The theme of the evening was "Celebrating the Music of Shelly Manne," and it was an inspired one. Manne was a drum innovator whose protean styling fit every musical configuration and style. The former San Kenton drummer settled in L.A. in the early 1950s to help define the West Coast jazz movement in Howard Rumsey's Lighthouse All Stars. In recording studios, he enlivened countless soundtracks, record dates, pop music sessions and commercials. As a bandleader, he provided a launching pad for great talents. After he opened Shelly's Manne-Hole in 1960, Hollywood had a world-class jazz club from 1960 to 1972. He provided a showplace and breeding ground for local talent, and brought the biggest names in jazz to town. He was also a father figure who taught by example and gentle counsel. His 1985 passing left a void that has yet to be filled.
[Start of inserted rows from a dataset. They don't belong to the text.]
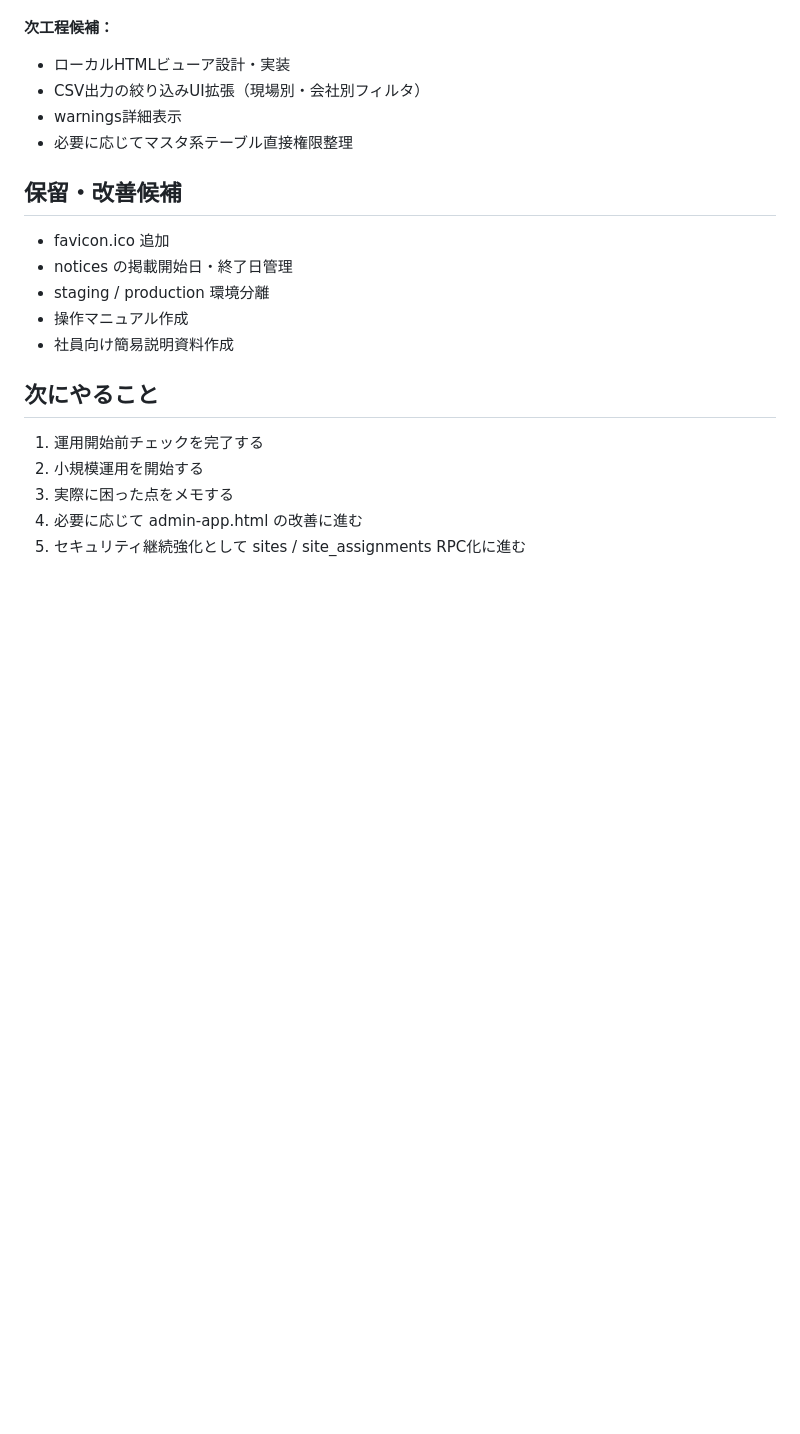
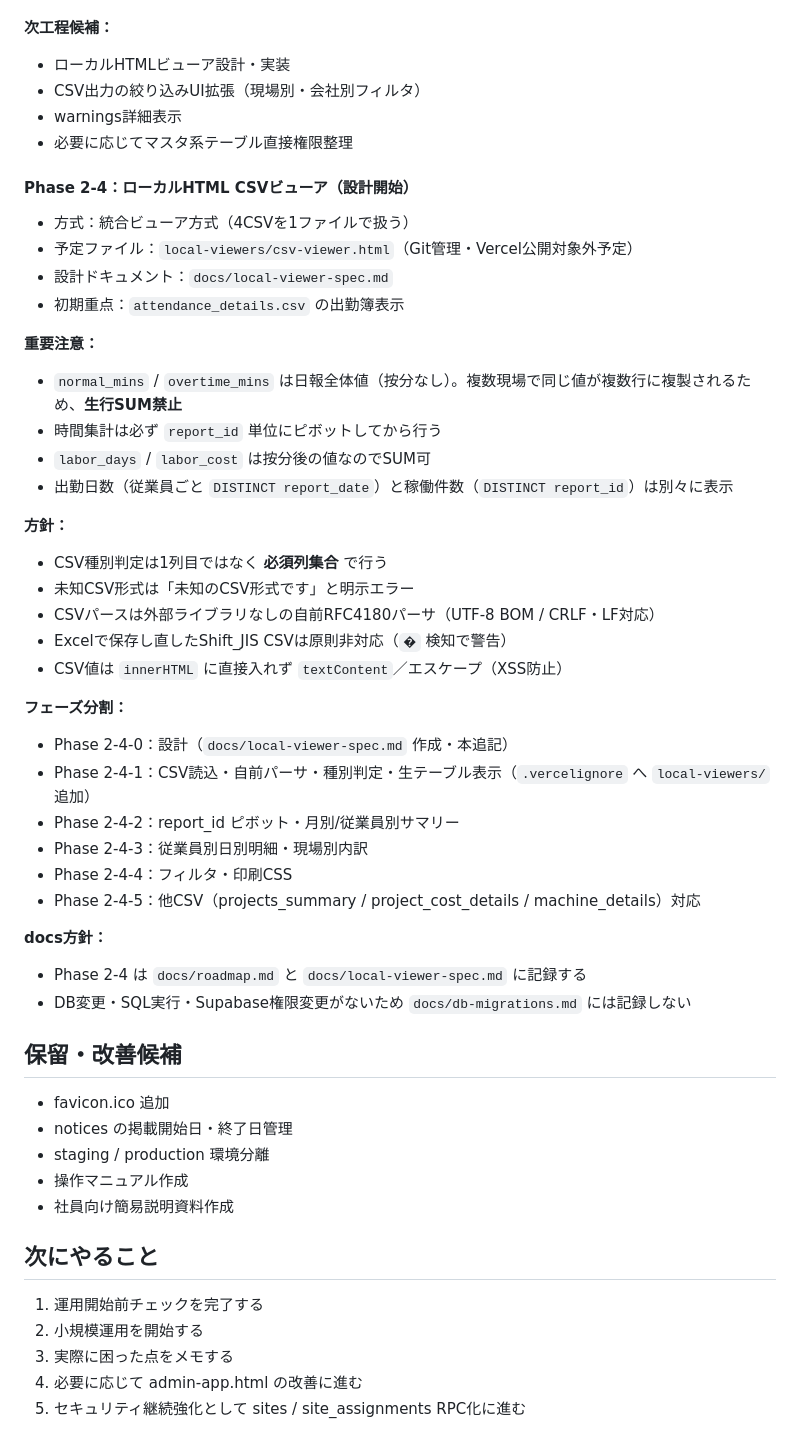
Before and after one commit to Okaigumi/test, a Markdown page: docs/roadmap.md, the part around the change. Drawn GitHub-style; blank space fills up the shorter version.

Commit message:
Document local CSV viewer design

```diff
--- a/docs/roadmap.md
+++ b/docs/roadmap.md
@@ -320,6 +320,42 @@ Storage 設計：
 - warnings詳細表示
 - 必要に応じてマスタ系テーブル直接権限整理
 
+#### Phase 2-4：ローカルHTML CSVビューア（設計開始）
+
+- 方式：統合ビューア方式（4CSVを1ファイルで扱う）
+- 予定ファイル：`local-viewers/csv-viewer.html`（Git管理・Vercel公開対象外予定）
+- 設計ドキュメント：`docs/local-viewer-spec.md`
+- 初期重点：`attendance_details.csv` の出勤簿表示
+
+**重要注意：**
+
+- `normal_mins` / `overtime_mins` は日報全体値（按分なし）。複数現場で同じ値が複数行に複製されるため、**生行SUM禁止**
+- 時間集計は必ず `report_id` 単位にピボットしてから行う
+- `labor_days` / `labor_cost` は按分後の値なのでSUM可
+- 出勤日数（従業員ごと `DISTINCT report_date`）と稼働件数（`DISTINCT report_id`）は別々に表示
+
+**方針：**
+
+- CSV種別判定は1列目ではなく **必須列集合** で行う
+- 未知CSV形式は「未知のCSV形式です」と明示エラー
+- CSVパースは外部ライブラリなしの自前RFC4180パーサ（UTF-8 BOM / CRLF・LF対応）
+- Excelで保存し直したShift_JIS CSVは原則非対応（`�` 検知で警告）
+- CSV値は `innerHTML` に直接入れず `textContent`／エスケープ（XSS防止）
+
+**フェーズ分割：**
+
+- Phase 2-4-0：設計（`docs/local-viewer-spec.md` 作成・本追記）
+- Phase 2-4-1：CSV読込・自前パーサ・種別判定・生テーブル表示（`.vercelignore` へ `local-viewers/` 追加）
+- Phase 2-4-2：report_id ピボット・月別/従業員別サマリー
+- Phase 2-4-3：従業員別日別明細・現場別内訳
+- Phase 2-4-4：フィルタ・印刷CSS
+- Phase 2-4-5：他CSV（projects_summary / project_cost_details / machine_details）対応
+
+**docs方針：**
+
+- Phase 2-4 は `docs/roadmap.md` と `docs/local-viewer-spec.md` に記録する
+- DB変更・SQL実行・Supabase権限変更がないため `docs/db-migrations.md` には記録しない
+
 ## 保留・改善候補
 
 - favicon.ico 追加
```
Also changed, not shown: docs/local-viewer-spec.md (added, +321 -0 lines).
The LAJS choosing Shelly’s widow, Flip Manne, as recipient of its annual Jazz Tribute Award might seem to be more than a little self-serving. Flip (don’t dare call her Florence) is a quiet, universally respected presence in the L.A. jazz community. She was a prime mover in the early years of the 31-year-old LAJS, has sat on its board and has been its president since 2003. She’s been an effective advocate for the organization, which gives recognition to jazz masters, provides musical instruction and instruments to LAUSD youngsters, and has maintained an exemplary mentorship program to promising young players. What Shelly lived — in the studios, on the bandstand, at the Manne-Hole, and at his home — Flip has institutionalized. Her recognition is well deserved.
At the Alex, an embarrassment of jazz riches was on display, and all of it local. This year's New Talent Award winner, 17-year-old trombonist Nicholas Lee, stood tall with the fine trio led by pianist and composer Tamir Hendelman; bassist Katie Thiroux is a past winner.
The trio then backed the gifted vocalist Tierney Sutton on three songs from Shelly’s iconic “My Fair Lady” album of 1956. With unmistakable authority, she played with the time, leaped octaves and used hip chord substitutions. But Sutton’s inner innovator overpowered her storyteller. Singer Carmen Bradford followed and, in a beaded dress given to her by Ella Fitzgerald, won the unspoken Communicator of the Night Award by simply swinging a couple of Ellington tunes. She noted that each of her parents (vocalist Melba Joyce and cornetist Bobby Bradford) played the Manne-Hole, underscoring the heritage aspect of the evening.
The capable drummer Clayton Cameron joined pianist Mike Wofford and bassist Chuck Berghofer, both veterans of Shelly Manne and His Men. Wofford dealt harmonic beauty on Russ Freeman's "Fan Tan" and Cameron worked out incisively on Shelly's closer — Bill Holman's brisk "A Gem From Tiffany."
A brief montage of vintage newsreel clips showed the young Flip Manne in her high-kicking days as a Rockette. It set up the most entertaining interlude of the night when young Sarah Reich tap-danced a tribute to her with Hendelman’s Trio. She was fast and the sound of her taps was crisp. Too bad the Manne-Hole closed before the tap revival of the 1970s kicked in. It’s not far-fetched to imagine that Shelly would have hosted drum and tap nights.
Paul Kreibich hosted a fascinating piece on his arrangement of "The Man I Love." He was one of a clutch of drummers — Cameron, Kevin Kanner, Sammy Miller and Alex Smith — who played snare drums while Peter Erskine anchored a trap set. There was synchronized melodic playing on the theme, and each man took an identifying solo chorus.
Emcee and bass soloist John Clayton conducted an all-star big band in three numbers connected with Shelly. Erskine played an homage on “Artistry in Rhythm,” Shelly’s Kenton feature, while Rickey Woodard’s tenor sax led Henry Mancini’s “Pink Panther Theme.” Oliver Nelson’s three-movement “Sound Pieces,” with its dissonances and angular writing, closed out the show on an exhilarating high note.